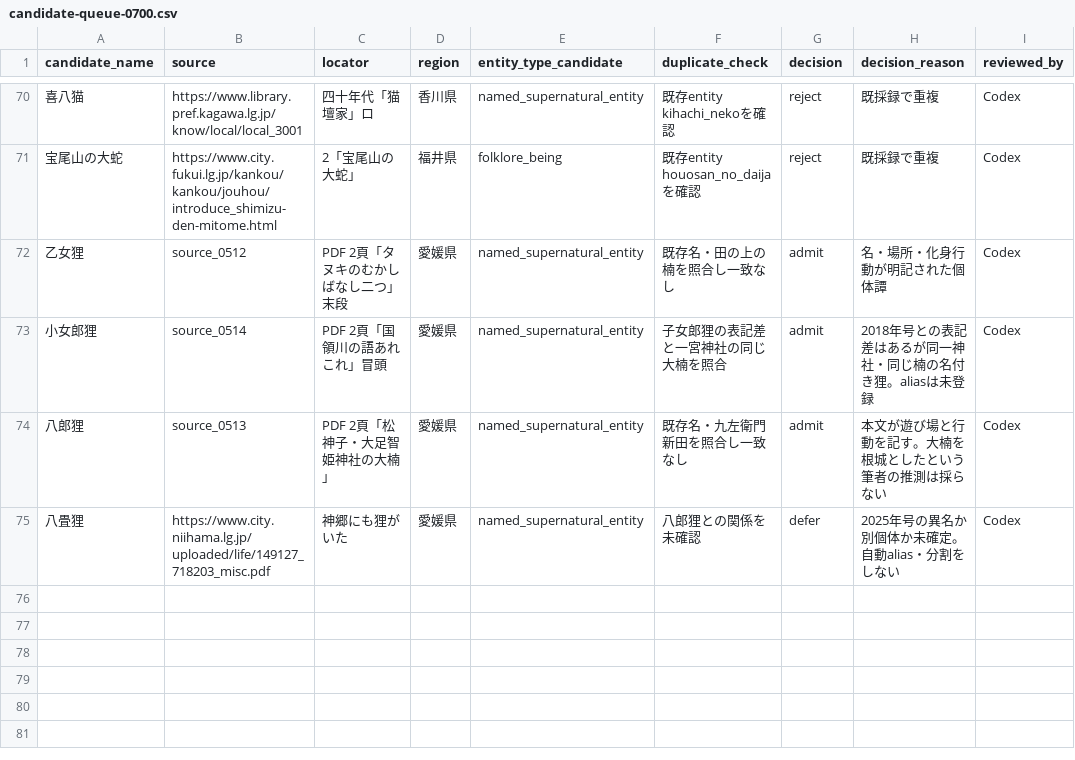
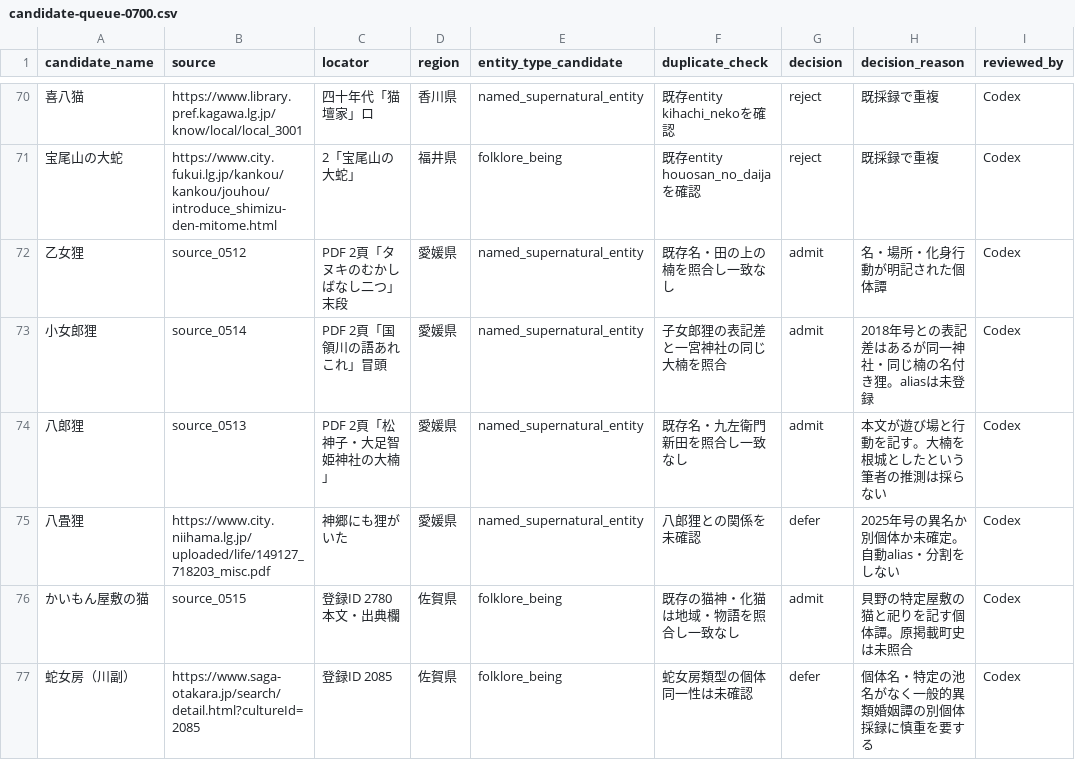
Before and after one commit to Anko-romochi/japan-yokai-index, a CSV file: research/long-run-1000/candidate-queue-0700.csv, drawn as a sheet; only a part is shown, gaps mark what is left out.

Commit message:
Add Saga cat-spirit record with individual source locator

```diff
--- a/research/long-run-1000/candidate-queue-0700.csv
+++ b/research/long-run-1000/candidate-queue-0700.csv
@@ -75 +75,3 @@ candidate_name,source,locator,region,entity_type_candidate,duplicate_check,decis
 八畳狸,https://www.city.niihama.lg.jp/uploaded/life/149127_718203_misc.pdf,神郷にも狸がいた,愛媛県,named_supernatural_entity,八郎狸との関係を未確認,defer,2025年号の異名か別個体か未確定。自動alias・分割をしない,Codex
+かいもん屋敷の猫,source_0515,登録ID 2780 本文・出典欄,佐賀県,folklore_being,既存の猫神・化猫は地域・物語を照合し一致なし,admit,貝野の特定屋敷の猫と祀りを記す個体譚。原掲載町史は未照合,Codex
+蛇女房（川副）,https://www.saga-otakara.jp/search/detail.html?cultureId=2085,登録ID 2085,佐賀県,folklore_being,蛇女房類型の個体同一性は未確認,defer,個体名・特定の池名がなく一般的異類婚姻譚の別個体採録に慎重を要する,Codex
```
Also changed, not shown: 3 other files.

# # # #

▸ **TASK INSTRUCTIONS**: The full listing must come back exactly as written, with its pictures left out.

▸ **REPLY TO THE TASK**:
Before and after one commit to Anko-romochi/japan-yokai-index, a CSV file: research/long-run-1000/candidate-queue-0700.csv, drawn as a sheet; only a part is shown, gaps mark what is left out.

Commit message:
Add Saga cat-spirit record with individual source locator

```diff
--- a/research/long-run-1000/candidate-queue-0700.csv
+++ b/research/long-run-1000/candidate-queue-0700.csv
@@ -75 +75,3 @@ candidate_name,source,locator,region,entity_type_candidate,duplicate_check,decis
 八畳狸,https://www.city.niihama.lg.jp/uploaded/life/149127_718203_misc.pdf,神郷にも狸がいた,愛媛県,named_supernatural_entity,八郎狸との関係を未確認,defer,2025年号の異名か別個体か未確定。自動alias・分割をしない,Codex
+かいもん屋敷の猫,source_0515,登録ID 2780 本文・出典欄,佐賀県,folklore_being,既存の猫神・化猫は地域・物語を照合し一致なし,admit,貝野の特定屋敷の猫と祀りを記す個体譚。原掲載町史は未照合,Codex
+蛇女房（川副）,https://www.saga-otakara.jp/search/detail.html?cultureId=2085,登録ID 2085,佐賀県,folklore_being,蛇女房類型の個体同一性は未確認,defer,個体名・特定の池名がなく一般的異類婚姻譚の別個体採録に慎重を要する,Codex
```
Also changed, not shown: 3 other files.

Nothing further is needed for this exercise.